Hannah was in deep anguish, crying bitterly as she prayed to the Lord. And she made this vow: “O Lord of Heaven’s Armies, if you will look upon my sorrow and answer my prayer and give me a son, then I will give him back to you. He will be yours for his entire lifetime, and as a sign that he has been dedicated to the Lord, his hair will never be cut.”
(1 Samuel 1:10-11)
Hannah had good reason to feel discouraged and bitter. She was unable to bear children; she shared her husband with a woman who ridiculed her (1:7); her loving husband could not solve her problem (1:8); and even the high priest misunderstood her motives (1:14). But instead of retaliating or giving up hope, Hannah prayed. She brought her problem honestly before God.
We may face times of barrenness when nothing “comes to birth” in our work, service, or relationships. Praying in faith can be difficult when we feel so ineffective. But, as Hannah discovered, prayer opens the way for God to work (1:19-20).
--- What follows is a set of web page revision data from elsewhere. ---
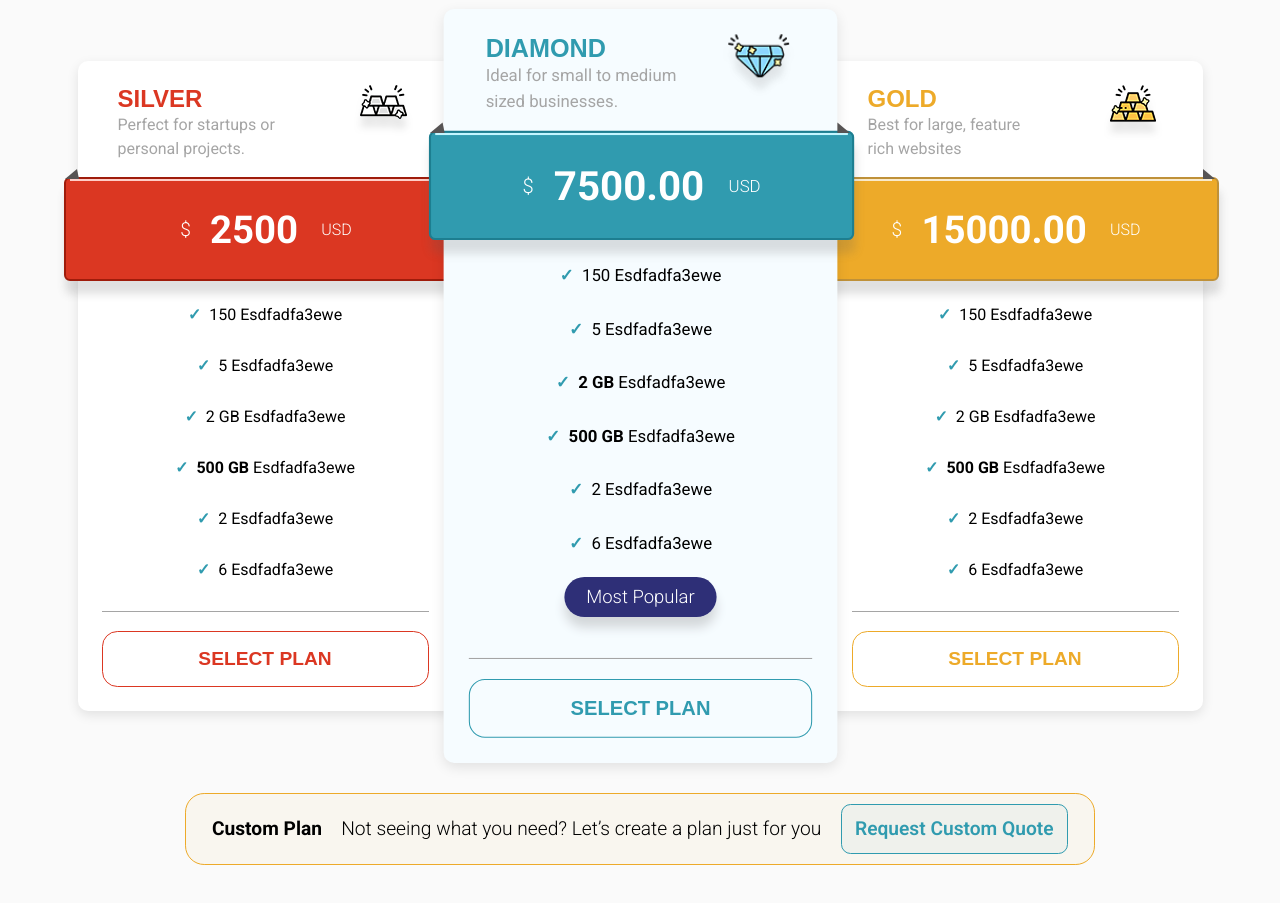
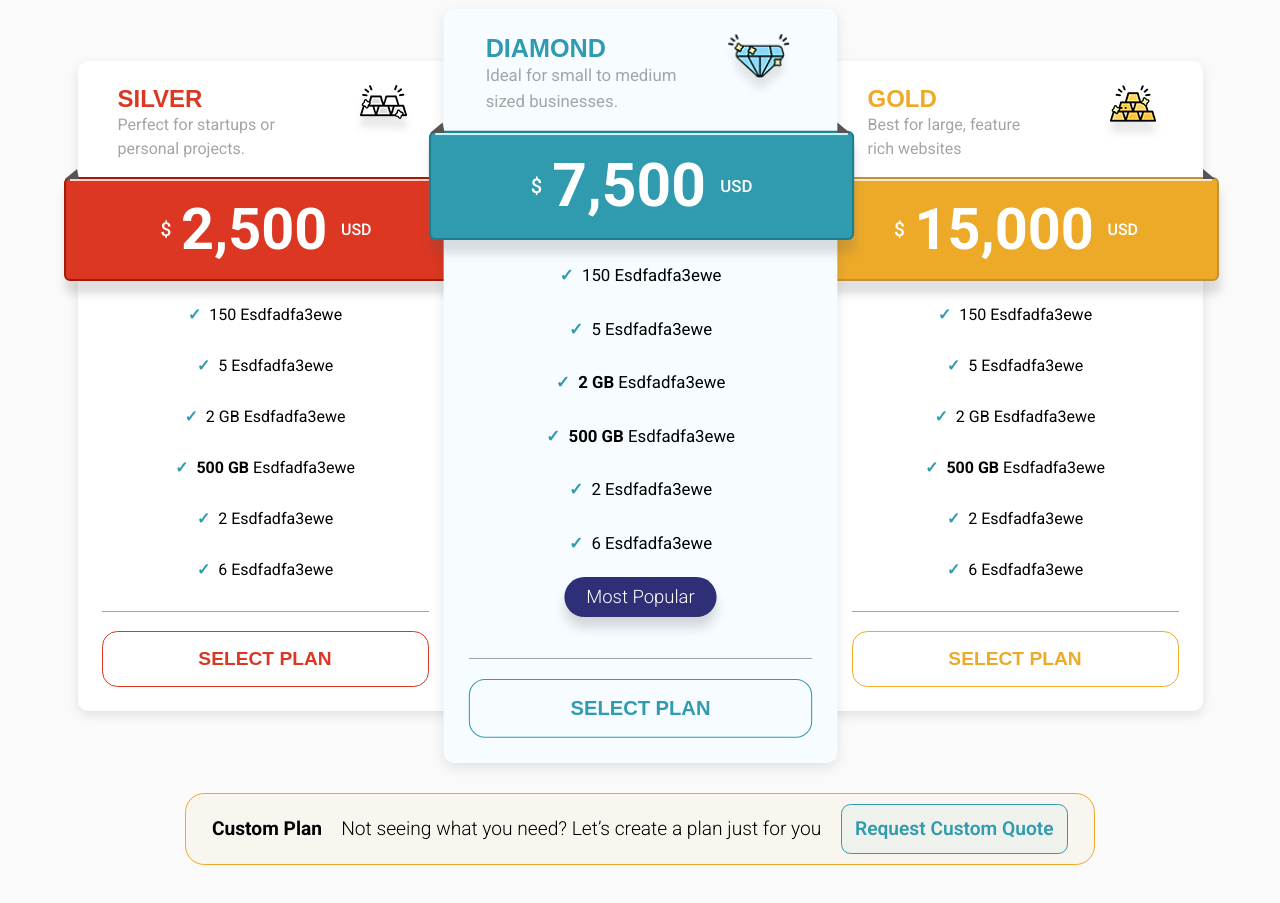
Before and after one commit to farazsheraz/pixelable, a plain HTML site: page index.html in a window 1280 px wide. Shown: the part 4260-5163 px from the top of the page. Drawn offline with Linux system fonts and the light colour scheme; a web font is replaced by a local one.

Commit message:
pixelable pricing table

```diff
--- a/assets/scss/pages/_home.scss
+++ b/assets/scss/pages/_home.scss
@@ -468,25 +468,27 @@ main {
               top: -10px;
             }
             p {
-
               @include mixins.flex-center;
               margin: 0 auto;
               width: 98%;
-              gap: 1em;
+              gap: 0.5em;
               .currency {
                 font-size: 1.2rem;
                 vertical-align: super;
                 color: variables.$white;
+                font-weight: 500;
               }
               .amount {
                 color: variables.$white !important;
-                font-size: 2em;
+                font-size: 3em;
                 font-weight: bold;
               }
               .unit {
                 font-size: 1rem;
                 margin-left: 0.25rem;
                 color: variables.$white;
+                font-weight: 500;
+                vertical-align: sub;
               }
             }
           }
@@ -538,7 +540,7 @@ main {
           color: variables.$white;
           background-color: variables.$orange;
           border-color: #9f1c0b !important;
-          p{
+          p {
             border-top: 2px solid #ffcec8;
           }
         }
@@ -564,7 +566,7 @@ main {
           color: variables.$white;
           background-color: variables.$voilet;
           border-color: #1d7e90 !important;
-          p{
+          p {
             border-top: 2px solid #c3f6ff;
           }
         }
@@ -600,7 +602,7 @@ main {
         .price {
           background-color: variables.$golden !important;
           border-color: #bf9139 !important;
-          p{
+          p {
             border-top: 2px solid #f9eacb;
           }
         }
--- a/index.html
+++ b/index.html
@@ -291,7 +291,7 @@
                 <div class="price">
                   <p>
                     <span class="currency">$</span>
-                    <span class="amount">2500</span>
+                    <span class="amount">2,500</span>
                     <span class="unit">USD</span>
                   </p>
                 </div>
@@ -323,7 +323,7 @@
                 <div class="price">
                   <p>
                     <span class="currency">$</span>
-                    <span class="amount">7500.00</span>
+                    <span class="amount">7,500</span>
                     <span class="unit">USD</span>
                   </p>
                 </div>
@@ -357,7 +357,7 @@
                 <div class="price">
                   <p>
                     <span class="currency">$</span>
-                    <span class="amount">15000.00</span>
+                    <span class="amount">15,000</span>
                     <span class="unit">USD</span>
                   </p>
                 </div>
```
Also changed, not shown: dist/style.css, 1 other file.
Hannah so desperately wanted a child that she was willing to strike a bargain with God. God took her up on her promise, and to Hannah’s credit, she did her part, even though it was painful (1:27-28).
Although we are not in a position to barter with God, he may still choose to answer a prayer that has an attached promise. When you pray, ask yourself, “Will I follow through on any promises I make to God if he grants my request?” God keeps his promises, and he expects you to keep yours.
Do you feel desperate—like Hannah, pleading with God for an answer? Keep praying . . . and pleading. God hears, and he loves and will answer. In the meantime, thank him for his answers and keep faithfully serving him.